Three behavioral factors in particular may contribute to these statistics: poor judgment in making left-hand* turns; drifting within the traffic lane; and decreased ability to change behavior in response to an unexpected or rapidly changing situation… Statistics, based on all people injured or killed in traffic crashes, indicate that older drivers are at a disproportionate risk for becoming involved in fatal crashes.
*Presumably the above reference to left-hand turns applies in countries where the steering wheel is on the left and driving is done on the right, so that where the opposite applies (e.g. UK, South Africa) the problem would be with right-hand turns?
Given this evidence, as we age we should expect more mandatory driving tests, re-testing and ‘deficit screening’ after crashes, as well as requirements for doctors to report health issues that may compromise driving ability. We can also expect senior citizen lobbying groups to argue that these measures constitute age discrimination. And family members to lobby parents and grandparents to stop driving.
My New Old Self is interested in the secondary goal of Older Driver Safety Awareness Week: helping older people to “continue to drive as long as safely possible while sharing information to help prepare them for the day when they retire from driving… and to maintain quality of life after driving cessation”.
Whatever euphemism you use – driving cessation or perhaps auto retirement – it can obviously be a big blow to one’s self-esteem to have to stop driving yourself around. Many of us got our driver’s licenses decades ago and have been relying on our cars to get to work, go shopping and visit people and places ever since. To suddenly have to rely on others to get around can make anyone feel uncomfortably dependent, or even trapped.
It may help to remember that driving is a privilege, not a right. There are many privileges that we can cherish forever, no matter how old we are, but driving a car is not one of them.
For those of us still, driving – concentrate!
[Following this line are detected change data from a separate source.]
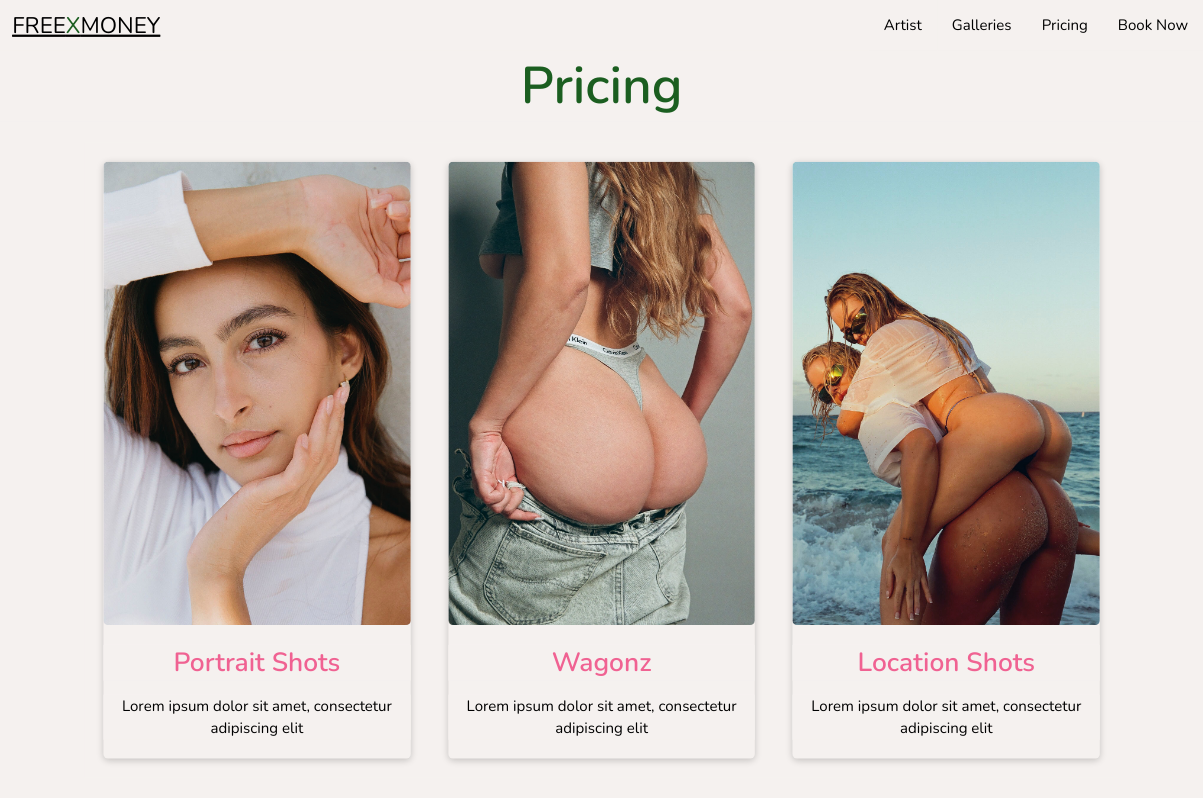
Repository: burntaftermint/freexmoney-draft
Page: pricing.html
These files come from the project's save history. The page is drawn as it stood at one moment and after the next save; the edit follows.
The browser window is 1280 px wide. The pictures show the whole page, at 94% of full size.
Some web fonts or font styles are not loaded; a fallback is used.

Above is the page before, as saved 2024-06-06 04:33:21.

### pricing.html
<!DOCTYPE html>
<html lang="en">
<head>
    <meta charset="UTF-8">
    <meta http-equiv="X-UA-Compatible" content="IE=edge">
    <meta name="viewport" content="width=device-width, initial-scale=1.0">
    <script src="script.js" defer></script>
    <title>FREEXMONEY</title>
    <link rel="preconnect" href="https://fonts.googleapis.com">
<link rel="preconnect" href="https://fonts.gstatic.com" crossorigin>
<link href="https://fonts.googleapis.com/css2?family=Architects+Daughter&family=Kumbh+Sans:wght@400;700&family=Montserrat:ital,wght@0,100;0,200;0,300;0,400;0,500;0,600;0,700;0,800;0,900;1,100;1,200;1,300;1,400;1,500;1,600;1,700;1,800;1,900&family=Nunito:wght@300;400;500;600&family=Roboto:wght@300&family=Rubik:wght@400;500;600;700;800&family=Yantramanav:wght@500&display=swap" rel="stylesheet">
    <link rel="stylesheet" type="text/css" href="style.css">
</head>
<body>
    <nav class="navbar">
        <div class="nav-title"><a href="index.html">FREE<span>X</span>MONEY</a>
        </div>
        <a href="#" class="toggle-button">
            <span class="bar"></span>
            <span class="bar"></span>
            <span class="bar"></span>

        </a>
        <div class="navbar-links">
            <ul>
                <li><a href="artist.html">Artist</a></li>
                <li><a href="gallery.html">Galleries</a></li>
                <li><a href="pricing.html">Pricing</a></li>
                <li><a href="home.html">Book Now</a></li>
            </ul>
        </div>
    </nav>
    <h1 class="galleryh1">Pricing</h1>
   <div class="gallery-container">

       <div class="gallery-content-section">
           <div class="gallery-card">
               <img src="images/portraits.JPG" alt="">
               <h2>Portrait Shots</h2>
               <p>Lorem ipsum dolor sit amet, consectetur adipiscing elit</p>
           </div>
           <div class="gallery-card">
            <img src="images/wagonz.JPG" alt="">
            <h2>Wagonz</h2>
            <p>Lorem ipsum dolor sit amet, consectetur adipiscing elit</p>
        </div>
        <div class="gallery-card">
            <img src="images/loacation-shots.JPG" alt="">
            <h2>Location Shots</h2>
            <p>Lorem ipsum dolor sit amet, consectetur adipiscing elit</p>
        </div>

       </div>
   </div>


    </div>
</body>
</html>

### style.css

* {
    margin: 0;
    padding: 0;
    box-sizing: border-box;
    font-family: 'Nunito', sans-serif;
    background-color: #f5f1ef;
}

.container {
    display: flex;
    flex-direction: column;
    justify-content: center;
    align-items: center;
    text-align: center;
    margin: 15px 20px 0 20px;
}

.social-links img {
    width: 50px;

    margin: 20px;
    cursor: pointer;
}

.social-links {
    text-align: center;
}




.container .heading {
    width: 50%;
    padding-bottom: 20px;
}

.container .heading h3 {
    font-size: 3em;
    font-weight: 400;
    border-bottom: 3px solid #1b5e20;

}

.container .heading h3 span {
    color: #1b5e20;
    font-weight: 600;
}

.container .box {
    display: flex;
    flex-direction: row;
    justify-content: space-between;

}

.container .box .row1 {
    display: flex;
    flex-direction: column;
    width: 32.5%;
}

.container .box .row1 img {
    width: 100%;
    padding-bottom: 10px;
    animation: fadeInUp 2s ease;
}

.container .box .row1 img:hover{
    opacity: 0.5;
    transition: 0.2s ease;

}

.container .btn {
    margin: 40px 0 70px 0;
    background: #1b5e20;
    padding: 15px 40px ;
    border-radius: 5px;
}


.container .btn a {
    text-decoration: none;
    background-color: transparent;
    color: #f5f5f5;
    font-weight: bolder;
    letter-spacing: 1px;
}

.container .heading a {
    text-decoration: none;
    color: black;
}
.container .heading a:hover {

    color: #f06292;
}

.container .btn a:hover {
    text-decoration: none;
    background-color: transparent;
    color: #f06292;
    font-weight: bolder;

}

/* gallery css */
.gallery-container {
    width: 100%;
    min-height: 100vh;
    display: flex;
    justify-content: center;
    align-items: center;
    padding: 0px 90px;
}

.gallery-content-section {
    display: flex;
    justify-content: center;
    align-items: center;
    text-align: center;
    animation: fadeInRight 2s ease;
}

.gallery-content-section .gallery-card {
    flex: 1;
    margin: 20px 20px;
    box-shadow: 0px 2px 8px 0px rgba(0,0,0,0.2);
    border-radius: 5px;
}

.gallery-content-section .gallery-card:hover {
    transform: scale(1.2);
}

.gallery-content-section .gallery-card img {
    width: 100%;
    height: auto;
    border-radius: 5px;
}

.gallery-content-section .gallery-card h2 {
    margin: 15px 0px;
    font-size: 28px;
    color: #f06292;
}

.gallery-content-section .gallery-card p {
    font-size: 16px;
    line-height: 1.5;
    padding: 0px 10px;
    margin-bottom: 20px;
}

.galleryh1 {
    text-align: center;
    font-size: 55px;
    color: #1b5e20;
}

/* home css */

.hero {
    background-color: #f5f1ef;
    overflow: hidden;
}

.home-heading h1 {
    color: #1b5e20;
    font-size: 55px;
    text-align: center;
    margin-top: 35px;
    margin-bottom: -30px;
}

.hero-content p {
    font-size: 24px;
    line-height: 1.5;
    margin-bottom: 40px;
    color: rgb(39, 39, 39);
}

.hero-btn {
    display: inline-block;
    background-color: #1b5e20;
    margin-top: -20px;
    padding: 12px 24px;
    border-radius: 5px;
    font-size: 20px;
    border: none;
    cursor: pointer;
    transition: 0.3s ease;
    font-weight: bolder;
    letter-spacing: 1px;
}
.hero-btn a {

    text-decoration: none;
    background-color: transparent;
    color: #f5f5f5;
}
.hero-btn a:hover {

    color: #f06292;
}
.container_home {
    display: flex;
    justify-content: center;
    align-items: center;
    width: 90%;
    margin: 65px auto;
}
.hero-content {
    flex: 1;
    width: 600px;
    margin: 0px 25px;
    animation: fadeInUp 2s ease;
}
.hero-image {
    flex: 1;
    width: 600px;
    margin: auto;
    animation: fadeInRight 2s ease;
}

.hero-content h2 {
    color: #f06292;
    font-size: 38px;
    margin-bottom: 10px;
}

.hero img {
width: 100%;
height: auto;
border-radius: 10px;
}

/* navbar css */
.navbar {
    display: flex;
    justify-content: space-between;
    align-items: center;
    background-color: #f5f1ef;


}

.nav-title {
    background-color: transparent;
    text-decoration: underline;
}
.nav-title a{
    color: black;

}
.nav-title a:hover{
    color: #f06292;
}
.nav-title span{
    background-color: transparent;
    color: #1b5e20;
}

.navbar-links ul {
    margin: 0;
    padding: 0;
    display: flex;
}

.navbar-links li {
    list-style: none;

}

.navbar-links li a {
    text-decoration: none;
    color: black;
    padding: 1rem;
    display: block;



}

.navbar-links li a:hover{
    color: #f06292;
}
.nav-title {
    font-size: 1.5rem;
    margin: .5rem;
    padding-left: 5px;

}

.toggle-button {
    position: absolute;
    top: .75rem;
    right: 1rem;
    display: none;
    flex-direction: column;
    justify-content: space-between;
    width: 30px;
    height: 21px;
}

.toggle-button .bar {
    height: 3px;
    width: 100%;
    background-color: black;
    border-radius: 10px;
}

/* Pricing css */

.pricing-table {
    display: flex;
    flex-direction: row; /* Arrange items vertically */
    align-items: center; /* Center items horizontally */
    justify-content: center; /* Center items vertically */
    min-height: 100vh; /* Set minimum height as 100% of the viewport height */
    max-width: 1600px;
    margin: 0 auto; /* Center the pricing table horizontally */


}

/* Add this style if you want some space between pricing cards */
.pricing-card {
     /* Adjust as needed */
    flex: 1;
    max-width: 360px;
    background-color: #fa7fa8;
    margin: 20px 10px;
    text-align: center;
    cursor: pointer;
    overflow: hidden;
    color: #f5f1ef;
    transition: .3s linear;
    border-radius: 10px;
    padding-bottom: 10px;
    animation: fadeInRight 2s ease;

}

.pricing-card-header {
    background-color: #1b5e20;
    display: inline-block;
    color: #f5f1ef;
    padding: 12px 30px;
    border-radius: 0 0 20px 20px;
    font-size: 16px;
    text-transform: uppercase;
    font-weight: 600;
    transition: .4s linear;

}

.pricing-card li {
    font-size: 20px;
    padding: 10px 0;
    text-transform: uppercase;
}

.pricingh1 {
    margin-top: 50px;
    margin-bottom: -100px;
    text-align: center;
    font-size: 55px;
    color: #1b5e20;
}





.pricing-card li {
    background-color: #fa7fa8;
}
.pricing-card strong {
    background-color: #fa7fa8;
}
.pricing-card sup {
    background-color: #fa7fa8;
}

.price {
    background-color: #fa7fa8;
    font-size: 70px;
    color: #f5f1ef;
    margin: 40px 0;
    transition: .2s linear;
}

.price sup, .price span {
    font-size: 22px;
    font-weight: 700;
}









@media only screen and (max-width: 1000px) {
    .gallery-content-section {
        flex-direction: column;
    }

    .pricing-card {
        flex: 50%;

    }

    .pricing-card-header {
        font-size: 10.5px;
    }

    .price {
        font-size: 45px;
    }

    .pricing-card li {
        font-size: 15px;
    }



}




@media only screen and (max-width: 769px) {
    .container .box {
        flex-direction: column;
    }
    .container .box .row1 {
        width: 100%;
    }
    .home-heading h1 {
        font-size: 45px;
        margin-top: 30px;
    }

    .hero {
        margin: 0px;

    }
    .container_home {
        width: 100%;
        flex-direction: column;
        margin: 0px;
        padding: 0px 40px;

    }
    .hero-content {
        width: 100%;
        margin: 35px 0px;
    }
    .hero-content h2 {
        font-size: 30px;

    }
    .hero-content p {
        font-size: 18px;
        margin-bottom: 20px;
    }
    .hero-btn {
        font-size: 16px;
        padding: 8px 16px;

    }
    .hero-image {
        width: 100%;
    }

    .pricing-card {
        flex: 50%;

    }

    .pricing-card-header {
        font-size: 6px;
    }

    .price {
        font-size: 35px;
    }

    .pricing-card li {
        font-size: 15px;
    }


}






@media only screen and (max-width: 718px) {
    .container .heading {
        width: 100%;

    }

    .container .heading h3 {
        font-size: 2.5em;


    }
}

@media only screen and (max-width: 549px) {
    .toggle-button {
        display: flex;

    }
    .navbar-links {
        display: none;
        width: 100%;

    }
    .navbar {
        flex-direction: column;
        align-items: flex-start;
    }

    .navbar-links ul {
        width: 100%;
        flex-direction: column;
    }

    .navbar-links li {
        text-align: center;
    }

    .navbar-links li a {
        padding: .3rem .7rem;
    }

    .navbar-links.active {
        display: flex;
    }
}

@media only screen and (max-width: 510px) {
    .gallery-card {
        width: 150%;

    }
}

@media only screen and (max-width: 400px) {
    .pricingh1 {
        margin-bottom: -175px;
    }
}

@keyframes fadeInUp {
    0% {
        opacity: 0;
        transform: translateY(50px);
    }
    100% {
        opacity: 1;
        transform: translateY(0px);
    }
}


@keyframes fadeInRight {
    0% {
        opacity: 0;
        transform: translateX(-50px);
    }
    100% {
        opacity: 1;
        transform: translateX(0px);
    }
}

Loaded but not shown: script.js (common file)

After the next save:
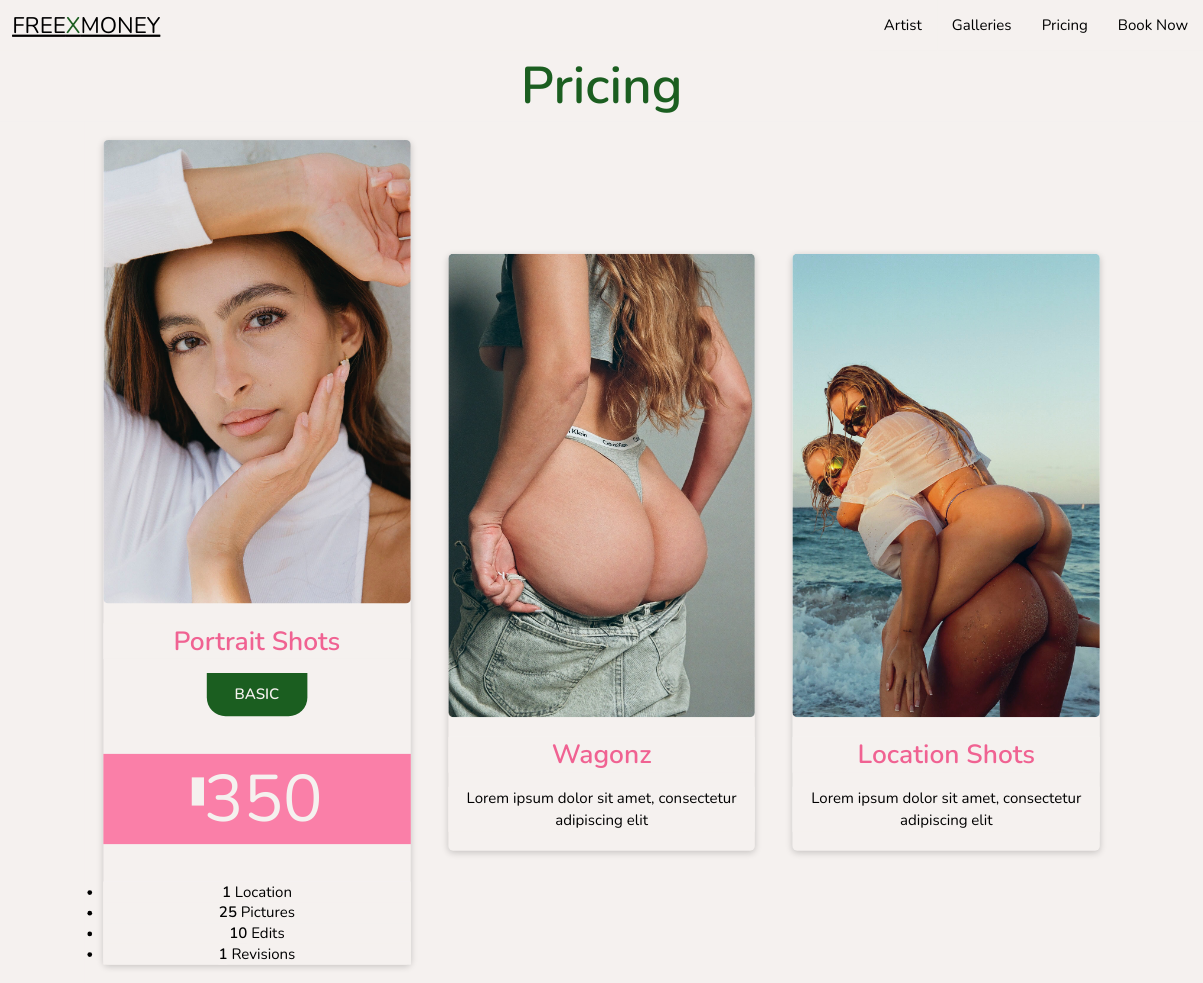
Saved 3 days later.
--- a/pricing.html
+++ b/pricing.html
@@ -37,7 +37,14 @@
            <div class="gallery-card">
                <img src="images/portraits.JPG" alt="">
                <h2>Portrait Shots</h2>
-               <p>Lorem ipsum dolor sit amet, consectetur adipiscing elit</p>
+               <h3 class="pricing-card-header">Basic</h3>
+            <div class="price"><sup>$</sup>350</div>
+            <ul>
+                <li><strong>1</strong> Location</li>
+                <li><strong>25</strong> Pictures</li>
+                <li><strong>10</strong> Edits</li>
+                <li><strong>1</strong> Revisions</li>
+            </ul>
            </div>
            <div class="gallery-card">
             <img src="images/wagonz.JPG" alt="">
And enjoy it while you still can. For those who’ve chosen, or been forced, to turn in the car keys, maybe it’s time for some reminiscing about driving in the good ol’ days…